According to certified energy and sustainability consultant, Edward Schwartz, of Englewood, NJ, finding contractors who respect older, historic homes is one of the key stumbling blocks to achieving greener, sustainably updated homes which take advantage of the ever increasing array of energy efficient, healthful new technologies. There are plenty of contractors out there who can rip out your walls, floors, boilers, heaters, pipes and roofs, he said, but few who understand how to replace or augment them within a fully integrated whole house plan that saves energy while loving and honoring old floor boards, ripply glass, and off-kilter corners, walls and doors. Older homes have their own special challenges.

Now in his third year of restoring his own historical pre-revolutionary home using energy saving methods and sustainable practices, Mr. Schwartz not only speaks from a wealth of professional knowledge, he speaks from personal experience as well.

The program was organized by South Orange Historical & Preservation Society (SOHPS) members, Joanne Douds and Nina M. Barszcz. Ms. Douds noted that "...America is finally catching up to the rest of the world in the area of energy efficiency. I recently received my GREEN designation in Real Estate and immediately wondered how to make my historic home more energy efficient," she said.

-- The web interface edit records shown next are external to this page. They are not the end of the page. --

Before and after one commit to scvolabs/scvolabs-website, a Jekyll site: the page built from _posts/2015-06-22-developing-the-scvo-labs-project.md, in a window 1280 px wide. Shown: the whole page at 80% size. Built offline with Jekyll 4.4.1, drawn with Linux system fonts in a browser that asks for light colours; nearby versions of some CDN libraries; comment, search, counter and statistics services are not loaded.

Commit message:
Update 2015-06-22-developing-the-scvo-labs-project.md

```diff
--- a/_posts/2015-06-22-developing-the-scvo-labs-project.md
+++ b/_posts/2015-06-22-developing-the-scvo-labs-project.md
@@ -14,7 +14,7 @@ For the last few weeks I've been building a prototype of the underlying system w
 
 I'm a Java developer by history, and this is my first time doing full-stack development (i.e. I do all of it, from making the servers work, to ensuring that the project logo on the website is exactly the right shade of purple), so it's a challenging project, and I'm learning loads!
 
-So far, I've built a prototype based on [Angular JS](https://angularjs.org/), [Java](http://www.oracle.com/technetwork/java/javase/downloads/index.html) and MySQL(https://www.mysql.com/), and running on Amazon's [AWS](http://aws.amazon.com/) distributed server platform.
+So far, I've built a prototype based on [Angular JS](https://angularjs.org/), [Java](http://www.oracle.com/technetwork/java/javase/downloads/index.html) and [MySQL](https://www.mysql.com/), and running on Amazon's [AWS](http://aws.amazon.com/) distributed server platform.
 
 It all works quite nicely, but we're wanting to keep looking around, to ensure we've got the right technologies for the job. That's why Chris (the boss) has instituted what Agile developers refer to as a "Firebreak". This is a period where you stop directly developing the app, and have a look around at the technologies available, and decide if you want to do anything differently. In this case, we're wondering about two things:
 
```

"I was given Ed Schwartz as a person to contact since he is both a historic preservationist as well as a BPI (Biodegradable Products Institute) Scientist who works on energy and sustainability of structures. We hired him to do an energy audit of our home. We learned many new things about the "structure" of our home as well as how to save energy in simple ways and make several changes that would reduce our energy consumption by more than 50%. The investment is nominal in comparison to the savings we will recover in several years. We now have a formal energy audit accompanying our home and a plan to put in place step by step to make our home healthier and more energy efficient. An added bonus is that we have improved our home's re-sale value."

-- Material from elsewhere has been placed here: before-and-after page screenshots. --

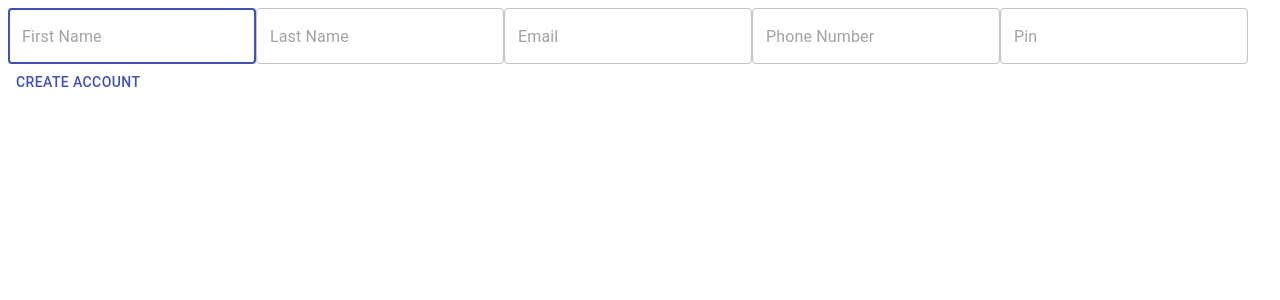
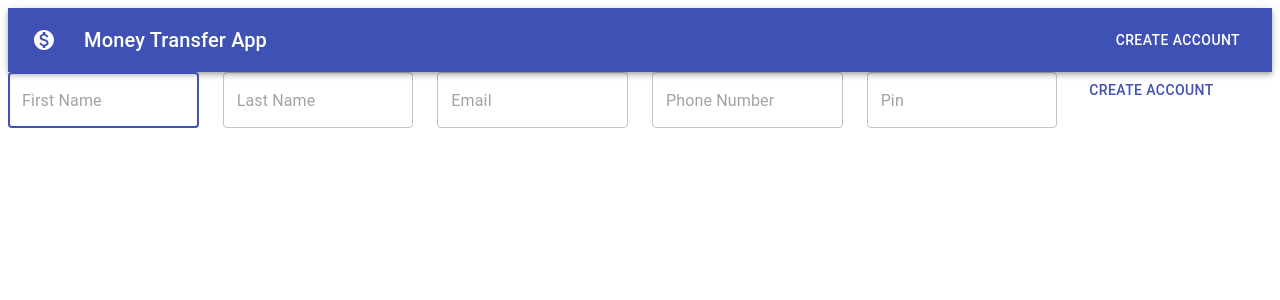
Before and after one commit to PracticalSoftwareEngineeringWorkshop/money-transfer-web-app, a React (Create React App) app: page /create in a window 1280 px wide. Shown: the top 300 px of the page. Built offline with nearby package versions, Linux system fonts and the light colour scheme.

Commit message:
Header (app bar) added, Show Account screen added. Create Account view improved, React Number/Currency Formatter plugin added and used for showing balance

```diff
--- a/package.json
+++ b/package.json
@@ -11,6 +11,7 @@
     "axios": "^0.21.1",
     "axios-hooks": "^2.5.0",
     "react": "^17.0.1",
+    "react-currency-format": "^1.0.0",
     "react-dom": "^17.0.1",
     "react-router-dom": "^5.2.0",
     "react-scripts": "4.0.3",
--- a/src/App.js
+++ b/src/App.js
@@ -1,10 +1,12 @@
 import React from 'react';
 import { Route, Switch } from 'react-router-dom';
-import { CreateAccount, ListAccounts } from './components';
+import { CreateAccount, ListAccounts, ShowAccount, Header } from './components';
 
 const App = () => {
   // <> </> is a React Fragment
   return (
+    <>
+      <Header />
       <Switch>
         <Route
           exact
@@ -15,7 +17,13 @@ const App = () => {
           exact
           path='/create'
           render={(props) => <CreateAccount {...props} />} />
+
+        <Route
+          exact
+          path='/show/:accountId'
+          render={(props) => <ShowAccount {...props} />} />
       </Switch>
+    </>
   );
 }
 
--- a/src/components/CreateAccount/CreateAccount.js
+++ b/src/components/CreateAccount/CreateAccount.js
@@ -1,5 +1,5 @@
 import React, { useState, useEffect } from 'react';
-import { TextField, Button } from '@material-ui/core';
+import { TextField, Button, Grid } from '@material-ui/core';
 import axios from 'axios';
 
 const CreateAccount = ({ history }) => {
@@ -40,9 +40,12 @@ const CreateAccount = ({ history }) => {
         }
     }, [email, firstName, lastName, phoneNumber, pin, submitForm, history])
 
+    // https://material-ui.com/components/grid/#grid
     return (
-        <div>
         <form onSubmit={handleSubmit}>
+
+            <Grid container spacing={3}>
+                <Grid item xs={12} sm={4} md={3} lg={2}>
                     <TextField
                         type="text"
                         placeholder="First Name"
@@ -53,7 +56,8 @@ const CreateAccount = ({ history }) => {
                         required
                         autoFocus
                     />
-
+                </Grid>
+                <Grid item xs={12} sm={4} md={3} lg={2}>
                     <TextField
                         type="text"
                         placeholder="Last Name"
@@ -63,7 +67,8 @@ const CreateAccount = ({ history }) => {
                         onChange={(e) => setLastName(e.target.value)}
                         required
                     />
-
+                </Grid>
+                <Grid item xs={12} sm={4} md={3} lg={2}>
                     <TextField
                         type="email"
                         placeholder="Email"
@@ -72,8 +77,8 @@ const CreateAccount = ({ history }) => {
                         value={email}
                         onChange={(e) => setEmail(e.target.value)}
                         required
-                />
-
+                    /></Grid>
+                <Grid item xs={12} sm={4} md={3} lg={2}>
                     <TextField
                         type="tel"
                         placeholder="Phone Number"
@@ -82,8 +87,8 @@ const CreateAccount = ({ history }) => {
                         value={phoneNumber}
                         onChange={(e) => setPhoneNumber(e.target.value)}
                         required
-                />
-
+                    /></Grid>
+                <Grid item xs={12} sm={4} md={3} lg={2}>
                     <TextField
                         type="password"
                         placeholder="Pin"
@@ -92,13 +97,16 @@ const CreateAccount = ({ history }) => {
                         value={pin}
                         onChange={(e) => setPin(e.target.value)}
                         required
-                />
+                    /></Grid>
+                <Grid item xs={12} sm={4} md={3} lg={2}>
                     <Button type="button" color="primary" onClick={(e) => handleSubmit()}>
                         Create Account
                 </Button>
+                </Grid>
+
+            </Grid>
         </form>
 
-        </div>
     );
 }
 
--- /dev/null
+++ b/src/components/Header/Header.js
@@ -0,0 +1,40 @@
+import React from 'react';
+import { AppBar, Toolbar, IconButton, Typography, Button } from '@material-ui/core';
+import MonetizationOnIcon from '@material-ui/icons/MonetizationOn';
+import { useHistory } from 'react-router-dom';
+import { makeStyles } from '@material-ui/core/styles';
+
+const useStyles = makeStyles((theme) => ({
+    root: {
+        flexGrow: 1,
+    },
+    menuButton: {
+        marginRight: theme.spacing(2),
+    },
+    title: {
+        flexGrow: 1,
+    },
+}));
+
+const Header = () => {
+
+    const classes = useStyles();
+    let history = useHistory();
+
+    // <> </> is a React Fragment
+    return (
+        <AppBar position="static">
+            <Toolbar>
+                <IconButton edge="start" color="inherit" className={classes.menuButton} aria-label="menu">
+                    <MonetizationOnIcon />
+                </IconButton>
+                <Typography variant="h6" className={classes.title}>
+                    Money Transfer App
+            </Typography>
+                <Button color="inherit" onClick={() => history.push('/create')}>Create Account</Button>
+            </Toolbar>
+        </AppBar>
+    );
+}
+
+export default Header;
--- a/src/components/ListAccounts/ListAccounts.js
+++ b/src/components/ListAccounts/ListAccounts.js
@@ -1,13 +1,14 @@
 import React from 'react';
 import useAxios from 'axios-hooks';
-import { Table, TableBody, TableCell, TableContainer, TableHead, TableRow } from '@material-ui/core';
+import { Table, TableBody, TableCell, TableContainer, TableHead, TableRow, CircularProgress } from '@material-ui/core';
 import Paper from '@material-ui/core/Paper';
+import CurrencyFormat from 'react-currency-format';
 
 const ListAccounts = () => {
 
     const [{ data, loading, error }, refetch] = useAxios('http://localhost:8080/api/account/list');
 
-    if (loading) return <p>Loading ...</p>
+    if (loading) return <p><CircularProgress /></p>
 
     if (error) return <p>Error!</p>
 
@@ -41,7 +42,7 @@ const ListAccounts = () => {
                                     <TableCell>{row.email}</TableCell>
                                     <TableCell>{row.phoneNumber}</TableCell>
                                     <TableCell>{row.pin}</TableCell>
-                                    <TableCell>{row.balance}</TableCell>
+                                    <TableCell><CurrencyFormat value={row.balance} displayType={'text'} thousandSeparator={true} prefix={'ETB '} /></TableCell>
                                     <TableCell>{row.isVerified.toString()}</TableCell>
                                 </TableRow>
                             );
--- /dev/null
+++ b/src/components/ShowAccount/ShowAccount.js
@@ -0,0 +1,31 @@
+import React from 'react';
+import useAxios from 'axios-hooks';
+import { useParams } from "react-router-dom";
+import CurrencyFormat from 'react-currency-format';
+import { Grid } from '@material-ui/core';
+
+const ShowAccount = () => {
+
+    const { accountId } = useParams();
+
+    const [{ data, loading, error }] = useAxios(`http://localhost:8080/api/account/${accountId}`);
+
+    if (loading) return <p>Loading ...</p>
+
+    if (error) return <p>Error!</p>
+
+    return (
+        <Grid container spacing={3} key={data.id}>
+            <Grid item xs={12}>ID: {data.id}</Grid>
+            <Grid item xs={12}>First Name: {data.firstName}</Grid>
+            <Grid item xs={12}>Last Name: {data.lastName}</Grid>
+            <Grid item xs={12}>Email: {data.email}</Grid>
+            <Grid item xs={12}>Phone Number: {data.phoneNumber}</Grid>
+            <Grid item xs={12}>PIN: {data.pin}</Grid>
+            <Grid item xs={12}>Balance: <CurrencyFormat value={data.balance} displayType={'text'} thousandSeparator={true} prefix={'ETB '} /></Grid>
+            <Grid item xs={12}>Is Verified?: {data.isVerified.toString()}</Grid>
+        </Grid>
+    );
+}
+
+export default ShowAccount;
--- a/src/components/index.js
+++ b/src/components/index.js
@@ -1,2 +1,4 @@
 export { default as CreateAccount } from './CreateAccount/CreateAccount';
 export { default as ListAccounts } from './ListAccounts/ListAccounts';
+export { default as ShowAccount } from './ShowAccount/ShowAccount';
+export { default as Header } from './Header/Header';
```
Also changed, not shown: 1 other file (tests, documents, lock files or other folders). Lines whose indentation alone changed are shown as unchanged.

According to Nina Barszcz, director of the 2009 SOHPS-sponsored house tour, the lecture helped attendees to understand and prioritize steps such as improved insulation, air sealing, more efficient lighting and appliances in achieving both energy efficiency and in reducing their carbon footprints. The lecture took place at the South Orange Public Library, 65 Scotland Rd. at 7:00 p.m. It was free and open to the public. Visit the Historical Society's new Facebook page, "The Old Stone House - NJ's Oldest Dateable House" at